What is a Beat Sheet?
A beat sheet is a blueprint for your story, and listed below is a generic beat sheet. The way people attack this is to change things within the beat sheet. Make things different. How different it can be is limited to what you can get away with, and still sell books.
OPENING SCENE: The hook.
Start in the middle of an action, a scene which reveals an unusual trait of your main character that will make your reader want to know more about him or wonder what will happen next. Get your readers hooked!
Exposition: Introduce your hero and the world in which he lives.
Show the biggest need of your hero, his problem, his greatest flaw, his missing piece. It will give your readers a clue about the inner journey of your character and prepare them for the Midpoint Climax.
TURNING POINT: Event that irrevocably disturbs the hero’s world as he knows it and introduces the antagonistic forces.
Your hero can’t go on with his life-like before, his world has been turned upside down, the balance is thrown off, and he will have to make a choice and take action.
He may refuse the Call at first, deny the fact that he must do something, try to keep things as they’ve always been and eventually realise that he can’t go on like this, that his world has irrevocably been changed.
BEGINNING OF ACT II: Your hero declares his goal. His journey begins.
It is most interesting when his goal is at odds with what we know he needs. It will make the Midpoint Climax all the more satisfying when your hero realises what it’s all about.
The introduction of your sub-plot.
This is a good time to start your sub-plot that will develop throughout Act II until your hero experiments a major setback where everything seems lost and then realises, thanks to the sub-plot, what has been missing that will help him defeat the antagonistic forces.
PROMISE OF THE PREMISE: Your hero explores the new world.

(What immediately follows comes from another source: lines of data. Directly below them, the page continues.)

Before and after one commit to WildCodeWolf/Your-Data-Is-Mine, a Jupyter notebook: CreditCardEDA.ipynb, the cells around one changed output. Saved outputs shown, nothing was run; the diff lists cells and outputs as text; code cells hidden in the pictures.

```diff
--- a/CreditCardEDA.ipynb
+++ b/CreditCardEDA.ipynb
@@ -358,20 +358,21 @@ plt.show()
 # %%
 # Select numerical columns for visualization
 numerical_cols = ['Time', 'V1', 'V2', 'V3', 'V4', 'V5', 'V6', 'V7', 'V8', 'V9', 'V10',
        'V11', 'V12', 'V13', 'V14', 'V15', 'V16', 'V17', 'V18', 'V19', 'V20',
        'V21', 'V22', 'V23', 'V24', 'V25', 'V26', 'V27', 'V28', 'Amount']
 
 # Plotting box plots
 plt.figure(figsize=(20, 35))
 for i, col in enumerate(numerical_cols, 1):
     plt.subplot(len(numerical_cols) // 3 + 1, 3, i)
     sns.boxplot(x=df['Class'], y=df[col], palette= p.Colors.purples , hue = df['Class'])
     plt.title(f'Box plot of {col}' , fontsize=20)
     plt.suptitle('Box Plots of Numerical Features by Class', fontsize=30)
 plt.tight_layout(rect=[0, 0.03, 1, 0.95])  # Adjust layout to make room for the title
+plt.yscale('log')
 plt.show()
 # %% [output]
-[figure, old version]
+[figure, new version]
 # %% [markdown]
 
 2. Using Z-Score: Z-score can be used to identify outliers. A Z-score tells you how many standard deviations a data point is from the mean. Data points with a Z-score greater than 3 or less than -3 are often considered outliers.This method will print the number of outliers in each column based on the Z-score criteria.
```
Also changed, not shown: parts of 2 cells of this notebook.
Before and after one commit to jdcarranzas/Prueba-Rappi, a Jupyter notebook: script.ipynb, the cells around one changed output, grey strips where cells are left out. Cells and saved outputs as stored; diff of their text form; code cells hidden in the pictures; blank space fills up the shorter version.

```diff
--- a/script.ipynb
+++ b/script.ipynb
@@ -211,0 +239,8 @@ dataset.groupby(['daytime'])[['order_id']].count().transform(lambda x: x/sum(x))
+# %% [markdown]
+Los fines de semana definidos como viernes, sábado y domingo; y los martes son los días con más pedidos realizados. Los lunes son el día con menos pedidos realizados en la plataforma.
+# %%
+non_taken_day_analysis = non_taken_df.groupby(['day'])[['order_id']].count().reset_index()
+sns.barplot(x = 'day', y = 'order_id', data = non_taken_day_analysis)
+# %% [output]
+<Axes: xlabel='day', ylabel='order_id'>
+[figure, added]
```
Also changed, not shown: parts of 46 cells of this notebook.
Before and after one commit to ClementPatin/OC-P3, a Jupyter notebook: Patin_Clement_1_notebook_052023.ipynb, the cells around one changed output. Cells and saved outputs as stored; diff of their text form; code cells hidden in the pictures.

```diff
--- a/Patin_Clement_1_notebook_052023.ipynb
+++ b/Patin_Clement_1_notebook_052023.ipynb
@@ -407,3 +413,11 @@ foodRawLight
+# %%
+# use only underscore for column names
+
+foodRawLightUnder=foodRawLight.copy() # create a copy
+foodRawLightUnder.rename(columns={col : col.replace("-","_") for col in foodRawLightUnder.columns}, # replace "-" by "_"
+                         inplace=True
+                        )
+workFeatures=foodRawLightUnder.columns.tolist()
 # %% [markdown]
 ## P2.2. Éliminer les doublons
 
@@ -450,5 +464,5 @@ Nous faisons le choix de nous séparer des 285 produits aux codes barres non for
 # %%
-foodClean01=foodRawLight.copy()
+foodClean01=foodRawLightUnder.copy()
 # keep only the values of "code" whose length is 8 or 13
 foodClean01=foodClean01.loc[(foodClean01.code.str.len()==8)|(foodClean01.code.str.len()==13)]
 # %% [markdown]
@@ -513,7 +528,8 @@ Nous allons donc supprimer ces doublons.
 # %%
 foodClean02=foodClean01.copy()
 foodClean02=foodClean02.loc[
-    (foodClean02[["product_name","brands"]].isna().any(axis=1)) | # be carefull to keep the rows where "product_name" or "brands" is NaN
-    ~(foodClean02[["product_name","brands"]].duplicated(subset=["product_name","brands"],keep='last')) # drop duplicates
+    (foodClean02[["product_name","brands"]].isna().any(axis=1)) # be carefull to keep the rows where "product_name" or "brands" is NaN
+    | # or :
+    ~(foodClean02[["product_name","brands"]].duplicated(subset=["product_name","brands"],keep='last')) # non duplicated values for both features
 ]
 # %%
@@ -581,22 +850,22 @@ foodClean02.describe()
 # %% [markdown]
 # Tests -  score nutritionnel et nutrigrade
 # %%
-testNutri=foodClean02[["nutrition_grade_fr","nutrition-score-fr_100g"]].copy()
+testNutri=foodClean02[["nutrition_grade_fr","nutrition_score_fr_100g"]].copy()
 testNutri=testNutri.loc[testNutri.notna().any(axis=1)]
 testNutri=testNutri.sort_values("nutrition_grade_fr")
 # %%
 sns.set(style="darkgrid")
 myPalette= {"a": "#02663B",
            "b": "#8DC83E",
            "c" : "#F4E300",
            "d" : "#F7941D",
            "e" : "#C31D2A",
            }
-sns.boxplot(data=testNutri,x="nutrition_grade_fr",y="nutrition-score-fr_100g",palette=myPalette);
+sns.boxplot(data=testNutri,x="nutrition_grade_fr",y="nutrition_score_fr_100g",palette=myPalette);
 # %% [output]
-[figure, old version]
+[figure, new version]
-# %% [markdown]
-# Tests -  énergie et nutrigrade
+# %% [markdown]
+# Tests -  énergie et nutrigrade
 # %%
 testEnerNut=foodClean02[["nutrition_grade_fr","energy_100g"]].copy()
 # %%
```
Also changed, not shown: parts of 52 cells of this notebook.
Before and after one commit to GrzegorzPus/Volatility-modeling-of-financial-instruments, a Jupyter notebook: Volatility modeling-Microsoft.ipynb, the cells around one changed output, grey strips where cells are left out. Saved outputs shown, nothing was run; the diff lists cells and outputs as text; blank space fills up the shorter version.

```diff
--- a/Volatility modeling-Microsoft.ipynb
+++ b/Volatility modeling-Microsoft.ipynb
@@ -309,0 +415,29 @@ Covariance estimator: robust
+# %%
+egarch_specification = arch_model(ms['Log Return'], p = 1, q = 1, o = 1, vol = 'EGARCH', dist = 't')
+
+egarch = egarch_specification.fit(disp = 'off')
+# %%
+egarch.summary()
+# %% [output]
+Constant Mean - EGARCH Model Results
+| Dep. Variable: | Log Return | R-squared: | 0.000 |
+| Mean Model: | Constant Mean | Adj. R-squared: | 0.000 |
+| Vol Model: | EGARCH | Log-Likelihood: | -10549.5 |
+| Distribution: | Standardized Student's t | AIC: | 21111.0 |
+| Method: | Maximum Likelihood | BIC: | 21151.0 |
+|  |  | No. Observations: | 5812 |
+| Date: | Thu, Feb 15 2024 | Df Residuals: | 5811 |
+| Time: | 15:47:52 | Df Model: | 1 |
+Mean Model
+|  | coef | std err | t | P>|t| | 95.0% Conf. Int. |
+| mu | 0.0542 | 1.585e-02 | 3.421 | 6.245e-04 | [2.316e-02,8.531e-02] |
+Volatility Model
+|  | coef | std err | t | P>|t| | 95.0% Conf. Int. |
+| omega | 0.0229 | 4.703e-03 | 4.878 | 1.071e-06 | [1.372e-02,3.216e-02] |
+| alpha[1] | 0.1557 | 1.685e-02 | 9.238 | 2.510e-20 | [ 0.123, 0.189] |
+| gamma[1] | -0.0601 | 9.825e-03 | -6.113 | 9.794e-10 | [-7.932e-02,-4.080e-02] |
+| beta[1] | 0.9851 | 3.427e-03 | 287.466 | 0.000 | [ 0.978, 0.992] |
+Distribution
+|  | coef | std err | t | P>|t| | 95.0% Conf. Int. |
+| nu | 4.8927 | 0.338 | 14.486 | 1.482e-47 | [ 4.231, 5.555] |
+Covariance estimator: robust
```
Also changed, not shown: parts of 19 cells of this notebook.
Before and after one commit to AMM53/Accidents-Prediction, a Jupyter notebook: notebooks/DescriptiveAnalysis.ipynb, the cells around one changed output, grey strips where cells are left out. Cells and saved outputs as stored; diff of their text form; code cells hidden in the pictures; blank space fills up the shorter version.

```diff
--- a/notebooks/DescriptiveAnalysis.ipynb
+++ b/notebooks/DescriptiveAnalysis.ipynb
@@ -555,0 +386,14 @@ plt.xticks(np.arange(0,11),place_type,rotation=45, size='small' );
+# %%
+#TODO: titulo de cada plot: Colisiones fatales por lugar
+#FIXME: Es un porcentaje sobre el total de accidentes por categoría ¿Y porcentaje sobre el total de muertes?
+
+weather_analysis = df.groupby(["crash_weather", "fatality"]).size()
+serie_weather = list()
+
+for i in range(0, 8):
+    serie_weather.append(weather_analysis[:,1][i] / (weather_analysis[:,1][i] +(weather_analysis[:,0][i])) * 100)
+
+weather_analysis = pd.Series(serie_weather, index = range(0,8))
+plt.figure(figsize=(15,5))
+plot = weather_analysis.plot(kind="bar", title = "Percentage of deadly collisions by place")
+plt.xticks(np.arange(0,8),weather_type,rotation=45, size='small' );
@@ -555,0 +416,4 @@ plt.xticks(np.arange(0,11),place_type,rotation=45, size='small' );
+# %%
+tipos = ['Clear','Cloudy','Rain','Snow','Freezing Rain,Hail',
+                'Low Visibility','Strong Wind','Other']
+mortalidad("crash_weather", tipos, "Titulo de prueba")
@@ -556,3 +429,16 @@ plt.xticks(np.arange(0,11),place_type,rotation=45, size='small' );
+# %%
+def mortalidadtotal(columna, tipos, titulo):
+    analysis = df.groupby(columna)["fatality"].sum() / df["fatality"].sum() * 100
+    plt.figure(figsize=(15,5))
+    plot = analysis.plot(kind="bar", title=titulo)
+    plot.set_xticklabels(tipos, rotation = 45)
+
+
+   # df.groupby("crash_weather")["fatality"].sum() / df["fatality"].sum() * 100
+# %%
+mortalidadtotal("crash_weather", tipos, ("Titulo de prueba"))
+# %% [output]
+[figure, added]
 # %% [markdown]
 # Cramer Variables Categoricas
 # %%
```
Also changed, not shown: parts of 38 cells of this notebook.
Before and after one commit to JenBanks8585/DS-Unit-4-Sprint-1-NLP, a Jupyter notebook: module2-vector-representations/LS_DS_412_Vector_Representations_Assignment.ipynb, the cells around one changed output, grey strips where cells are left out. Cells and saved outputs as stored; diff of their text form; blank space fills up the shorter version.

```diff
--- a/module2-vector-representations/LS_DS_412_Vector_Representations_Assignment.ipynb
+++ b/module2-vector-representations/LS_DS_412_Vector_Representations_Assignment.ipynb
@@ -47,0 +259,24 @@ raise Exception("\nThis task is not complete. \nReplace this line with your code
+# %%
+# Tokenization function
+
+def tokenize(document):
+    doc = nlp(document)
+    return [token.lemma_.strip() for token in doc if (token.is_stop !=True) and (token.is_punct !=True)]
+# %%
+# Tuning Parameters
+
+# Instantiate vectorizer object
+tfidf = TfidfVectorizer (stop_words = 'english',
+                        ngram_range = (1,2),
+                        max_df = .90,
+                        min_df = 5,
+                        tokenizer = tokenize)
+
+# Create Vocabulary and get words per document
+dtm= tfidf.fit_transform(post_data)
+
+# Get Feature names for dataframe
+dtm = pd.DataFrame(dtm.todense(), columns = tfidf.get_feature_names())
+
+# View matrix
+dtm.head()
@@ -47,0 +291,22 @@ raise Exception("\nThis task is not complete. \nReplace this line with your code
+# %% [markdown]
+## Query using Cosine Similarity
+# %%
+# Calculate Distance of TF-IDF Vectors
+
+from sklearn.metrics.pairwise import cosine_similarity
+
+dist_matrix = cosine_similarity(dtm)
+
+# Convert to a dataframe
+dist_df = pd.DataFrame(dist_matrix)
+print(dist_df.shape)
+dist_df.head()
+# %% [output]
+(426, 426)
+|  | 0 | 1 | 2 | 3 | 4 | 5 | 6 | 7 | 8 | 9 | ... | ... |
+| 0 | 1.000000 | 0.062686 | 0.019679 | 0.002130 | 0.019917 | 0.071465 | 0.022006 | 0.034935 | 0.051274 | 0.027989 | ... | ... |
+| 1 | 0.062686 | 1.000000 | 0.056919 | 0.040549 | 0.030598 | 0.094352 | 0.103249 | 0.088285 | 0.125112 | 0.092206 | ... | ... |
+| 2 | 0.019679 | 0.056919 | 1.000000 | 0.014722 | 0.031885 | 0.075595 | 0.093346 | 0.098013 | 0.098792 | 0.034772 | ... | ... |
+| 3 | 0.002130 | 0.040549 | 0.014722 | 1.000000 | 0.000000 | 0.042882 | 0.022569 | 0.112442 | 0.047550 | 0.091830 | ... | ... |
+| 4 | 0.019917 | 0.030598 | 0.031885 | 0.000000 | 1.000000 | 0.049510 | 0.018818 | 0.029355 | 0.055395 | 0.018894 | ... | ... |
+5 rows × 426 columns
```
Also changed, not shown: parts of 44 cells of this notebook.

This is the fun part where your readers get what the premise promised, be it a detective finding clues, love blossoming or an adventurer on his quest. The stakes are small, and your hero has the upper end, the story progresses quickly.
The event that increases the stakes.
The commitment of your hero to his goal is getting more dangerous.
MIDPOINT CLIMAX: Context shift that changes your hero’s understanding of his goal / the stakes / the antagonistic forces.
Your hero realises that he has been pursuing the wrong goal or that the stakes are much higher than he anticipated or that he has severely underestimated the antagonistic forces.
It can also be a moment when he realises that the goal he first set doesn’t match with his real need and he’s willing to change the direction of his path to fulfil the need we saw a glimpse of at the beginning of the story.
The closing in of the antagonistic forces.
The stakes get even higher, the task more challenging and we begin to understand what are the antagonistic effects.
MAJOR SETBACK: All seems lost.
Your hero hits bottom, and everything seems impossible.
BEGINNING OF ACT III: Your hero reaffirms his goal after discovering something from the subplot that may help him overcome the antagonistic forces and was missing before.
This is his last chance at defeating the antagonistic forces. He will win or fail, but there’s no turning back. The stakes are at their highest.
CLIMAX: Hero’s big fight against the antagonistic forces.
Final battle where your hero’s destiny will be decided. Whether he achieves his goal or not, his world and life will be forever changed.
ENDING SCENE: Glimpse into the future.
This scene is showing how the hero has changed and what is his new world.